Exercise goal -
Please print all the lines below exactly as they are written.

Material to process -
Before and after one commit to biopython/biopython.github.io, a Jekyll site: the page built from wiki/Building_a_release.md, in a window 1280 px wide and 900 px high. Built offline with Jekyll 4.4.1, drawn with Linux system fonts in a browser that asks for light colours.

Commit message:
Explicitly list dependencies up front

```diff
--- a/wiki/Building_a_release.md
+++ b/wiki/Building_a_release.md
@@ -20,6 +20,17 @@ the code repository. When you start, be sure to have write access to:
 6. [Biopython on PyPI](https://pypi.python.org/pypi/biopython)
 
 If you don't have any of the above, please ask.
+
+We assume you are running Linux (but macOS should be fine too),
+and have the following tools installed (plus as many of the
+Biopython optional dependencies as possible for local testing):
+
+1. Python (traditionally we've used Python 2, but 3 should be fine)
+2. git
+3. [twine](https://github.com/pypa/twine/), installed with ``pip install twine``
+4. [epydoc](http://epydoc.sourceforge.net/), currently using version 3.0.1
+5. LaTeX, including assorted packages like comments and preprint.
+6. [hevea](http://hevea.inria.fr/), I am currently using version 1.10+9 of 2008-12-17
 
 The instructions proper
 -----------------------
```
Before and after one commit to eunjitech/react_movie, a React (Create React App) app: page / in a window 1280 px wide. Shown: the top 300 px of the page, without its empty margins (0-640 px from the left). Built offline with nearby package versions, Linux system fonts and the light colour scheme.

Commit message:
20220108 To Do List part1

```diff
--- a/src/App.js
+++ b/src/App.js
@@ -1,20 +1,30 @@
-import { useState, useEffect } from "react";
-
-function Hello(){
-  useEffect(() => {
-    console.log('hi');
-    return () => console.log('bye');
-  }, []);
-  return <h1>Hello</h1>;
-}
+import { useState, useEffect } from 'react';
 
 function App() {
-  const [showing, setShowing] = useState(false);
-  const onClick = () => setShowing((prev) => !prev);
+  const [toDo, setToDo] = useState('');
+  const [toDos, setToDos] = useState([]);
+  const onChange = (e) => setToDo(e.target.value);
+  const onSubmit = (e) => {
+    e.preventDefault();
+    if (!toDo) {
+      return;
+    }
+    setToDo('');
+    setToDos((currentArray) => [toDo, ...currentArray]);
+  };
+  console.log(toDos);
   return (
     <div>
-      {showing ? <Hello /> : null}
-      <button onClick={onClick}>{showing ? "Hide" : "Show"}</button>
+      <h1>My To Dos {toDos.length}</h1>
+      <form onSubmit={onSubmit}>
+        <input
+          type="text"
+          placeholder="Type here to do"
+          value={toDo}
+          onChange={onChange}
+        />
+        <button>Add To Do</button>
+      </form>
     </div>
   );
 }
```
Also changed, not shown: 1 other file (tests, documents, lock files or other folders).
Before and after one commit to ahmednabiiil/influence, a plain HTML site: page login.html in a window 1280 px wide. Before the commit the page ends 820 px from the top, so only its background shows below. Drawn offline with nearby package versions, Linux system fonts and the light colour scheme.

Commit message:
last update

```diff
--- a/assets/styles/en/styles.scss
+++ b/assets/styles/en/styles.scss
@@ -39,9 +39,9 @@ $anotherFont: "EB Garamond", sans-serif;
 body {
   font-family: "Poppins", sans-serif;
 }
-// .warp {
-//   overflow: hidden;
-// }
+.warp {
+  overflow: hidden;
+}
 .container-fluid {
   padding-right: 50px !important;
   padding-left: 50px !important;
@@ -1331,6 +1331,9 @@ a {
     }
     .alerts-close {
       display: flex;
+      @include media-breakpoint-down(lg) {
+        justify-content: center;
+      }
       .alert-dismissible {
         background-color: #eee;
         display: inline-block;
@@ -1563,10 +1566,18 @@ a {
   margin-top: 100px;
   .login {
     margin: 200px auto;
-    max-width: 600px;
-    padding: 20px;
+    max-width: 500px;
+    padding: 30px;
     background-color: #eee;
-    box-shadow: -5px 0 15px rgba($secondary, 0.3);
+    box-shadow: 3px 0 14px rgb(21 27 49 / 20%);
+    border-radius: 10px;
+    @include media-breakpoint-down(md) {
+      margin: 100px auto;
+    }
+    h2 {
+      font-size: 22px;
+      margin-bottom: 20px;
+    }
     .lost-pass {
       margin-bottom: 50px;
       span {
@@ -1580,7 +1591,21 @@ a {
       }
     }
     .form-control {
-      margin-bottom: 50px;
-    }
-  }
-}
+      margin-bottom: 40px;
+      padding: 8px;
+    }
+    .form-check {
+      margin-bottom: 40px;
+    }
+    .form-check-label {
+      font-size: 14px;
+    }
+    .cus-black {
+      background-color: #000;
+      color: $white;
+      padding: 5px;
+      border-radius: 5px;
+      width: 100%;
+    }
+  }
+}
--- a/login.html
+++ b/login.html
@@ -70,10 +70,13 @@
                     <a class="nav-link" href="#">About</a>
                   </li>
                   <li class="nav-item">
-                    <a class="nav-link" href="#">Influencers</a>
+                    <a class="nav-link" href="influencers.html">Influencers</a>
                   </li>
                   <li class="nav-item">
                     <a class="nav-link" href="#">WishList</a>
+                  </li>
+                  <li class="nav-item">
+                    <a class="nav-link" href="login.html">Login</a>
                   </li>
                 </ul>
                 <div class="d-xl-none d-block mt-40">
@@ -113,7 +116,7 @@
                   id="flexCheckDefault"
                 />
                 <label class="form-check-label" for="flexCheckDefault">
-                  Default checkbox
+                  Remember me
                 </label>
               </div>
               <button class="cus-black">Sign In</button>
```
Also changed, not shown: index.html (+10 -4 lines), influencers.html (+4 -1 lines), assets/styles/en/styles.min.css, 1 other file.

Answer box -
Before and after one commit to biopython/biopython.github.io, a Jekyll site: the page built from wiki/Building_a_release.md, in a window 1280 px wide and 900 px high. Built offline with Jekyll 4.4.1, drawn with Linux system fonts in a browser that asks for light colours.

Commit message:
Explicitly list dependencies up front

```diff
--- a/wiki/Building_a_release.md
+++ b/wiki/Building_a_release.md
@@ -20,6 +20,17 @@ the code repository. When you start, be sure to have write access to:
 6. [Biopython on PyPI](https://pypi.python.org/pypi/biopython)
 
 If you don't have any of the above, please ask.
+
+We assume you are running Linux (but macOS should be fine too),
+and have the following tools installed (plus as many of the
+Biopython optional dependencies as possible for local testing):
+
+1. Python (traditionally we've used Python 2, but 3 should be fine)
+2. git
+3. [twine](https://github.com/pypa/twine/), installed with ``pip install twine``
+4. [epydoc](http://epydoc.sourceforge.net/), currently using version 3.0.1
+5. LaTeX, including assorted packages like comments and preprint.
+6. [hevea](http://hevea.inria.fr/), I am currently using version 1.10+9 of 2008-12-17
 
 The instructions proper
 -----------------------
```
Before and after one commit to eunjitech/react_movie, a React (Create React App) app: page / in a window 1280 px wide. Shown: the top 300 px of the page, without its empty margins (0-640 px from the left). Built offline with nearby package versions, Linux system fonts and the light colour scheme.

Commit message:
20220108 To Do List part1

```diff
--- a/src/App.js
+++ b/src/App.js
@@ -1,20 +1,30 @@
-import { useState, useEffect } from "react";
-
-function Hello(){
-  useEffect(() => {
-    console.log('hi');
-    return () => console.log('bye');
-  }, []);
-  return <h1>Hello</h1>;
-}
+import { useState, useEffect } from 'react';
 
 function App() {
-  const [showing, setShowing] = useState(false);
-  const onClick = () => setShowing((prev) => !prev);
+  const [toDo, setToDo] = useState('');
+  const [toDos, setToDos] = useState([]);
+  const onChange = (e) => setToDo(e.target.value);
+  const onSubmit = (e) => {
+    e.preventDefault();
+    if (!toDo) {
+      return;
+    }
+    setToDo('');
+    setToDos((currentArray) => [toDo, ...currentArray]);
+  };
+  console.log(toDos);
   return (
     <div>
-      {showing ? <Hello /> : null}
-      <button onClick={onClick}>{showing ? "Hide" : "Show"}</button>
+      <h1>My To Dos {toDos.length}</h1>
+      <form onSubmit={onSubmit}>
+        <input
+          type="text"
+          placeholder="Type here to do"
+          value={toDo}
+          onChange={onChange}
+        />
+        <button>Add To Do</button>
+      </form>
     </div>
   );
 }
```
Also changed, not shown: 1 other file (tests, documents, lock files or other folders).
Before and after one commit to ahmednabiiil/influence, a plain HTML site: page login.html in a window 1280 px wide. Before the commit the page ends 820 px from the top, so only its background shows below. Drawn offline with nearby package versions, Linux system fonts and the light colour scheme.

Commit message:
last update

```diff
--- a/assets/styles/en/styles.scss
+++ b/assets/styles/en/styles.scss
@@ -39,9 +39,9 @@ $anotherFont: "EB Garamond", sans-serif;
 body {
   font-family: "Poppins", sans-serif;
 }
-// .warp {
-//   overflow: hidden;
-// }
+.warp {
+  overflow: hidden;
+}
 .container-fluid {
   padding-right: 50px !important;
   padding-left: 50px !important;
@@ -1331,6 +1331,9 @@ a {
     }
     .alerts-close {
       display: flex;
+      @include media-breakpoint-down(lg) {
+        justify-content: center;
+      }
       .alert-dismissible {
         background-color: #eee;
         display: inline-block;
@@ -1563,10 +1566,18 @@ a {
   margin-top: 100px;
   .login {
     margin: 200px auto;
-    max-width: 600px;
-    padding: 20px;
+    max-width: 500px;
+    padding: 30px;
     background-color: #eee;
-    box-shadow: -5px 0 15px rgba($secondary, 0.3);
+    box-shadow: 3px 0 14px rgb(21 27 49 / 20%);
+    border-radius: 10px;
+    @include media-breakpoint-down(md) {
+      margin: 100px auto;
+    }
+    h2 {
+      font-size: 22px;
+      margin-bottom: 20px;
+    }
     .lost-pass {
       margin-bottom: 50px;
       span {
@@ -1580,7 +1591,21 @@ a {
       }
     }
     .form-control {
-      margin-bottom: 50px;
-    }
-  }
-}
+      margin-bottom: 40px;
+      padding: 8px;
+    }
+    .form-check {
+      margin-bottom: 40px;
+    }
+    .form-check-label {
+      font-size: 14px;
+    }
+    .cus-black {
+      background-color: #000;
+      color: $white;
+      padding: 5px;
+      border-radius: 5px;
+      width: 100%;
+    }
+  }
+}
--- a/login.html
+++ b/login.html
@@ -70,10 +70,13 @@
                     <a class="nav-link" href="#">About</a>
                   </li>
                   <li class="nav-item">
-                    <a class="nav-link" href="#">Influencers</a>
+                    <a class="nav-link" href="influencers.html">Influencers</a>
                   </li>
                   <li class="nav-item">
                     <a class="nav-link" href="#">WishList</a>
+                  </li>
+                  <li class="nav-item">
+                    <a class="nav-link" href="login.html">Login</a>
                   </li>
                 </ul>
                 <div class="d-xl-none d-block mt-40">
@@ -113,7 +116,7 @@
                   id="flexCheckDefault"
                 />
                 <label class="form-check-label" for="flexCheckDefault">
-                  Default checkbox
+                  Remember me
                 </label>
               </div>
               <button class="cus-black">Sign In</button>
```
Also changed, not shown: index.html (+10 -4 lines), influencers.html (+4 -1 lines), assets/styles/en/styles.min.css, 1 other file.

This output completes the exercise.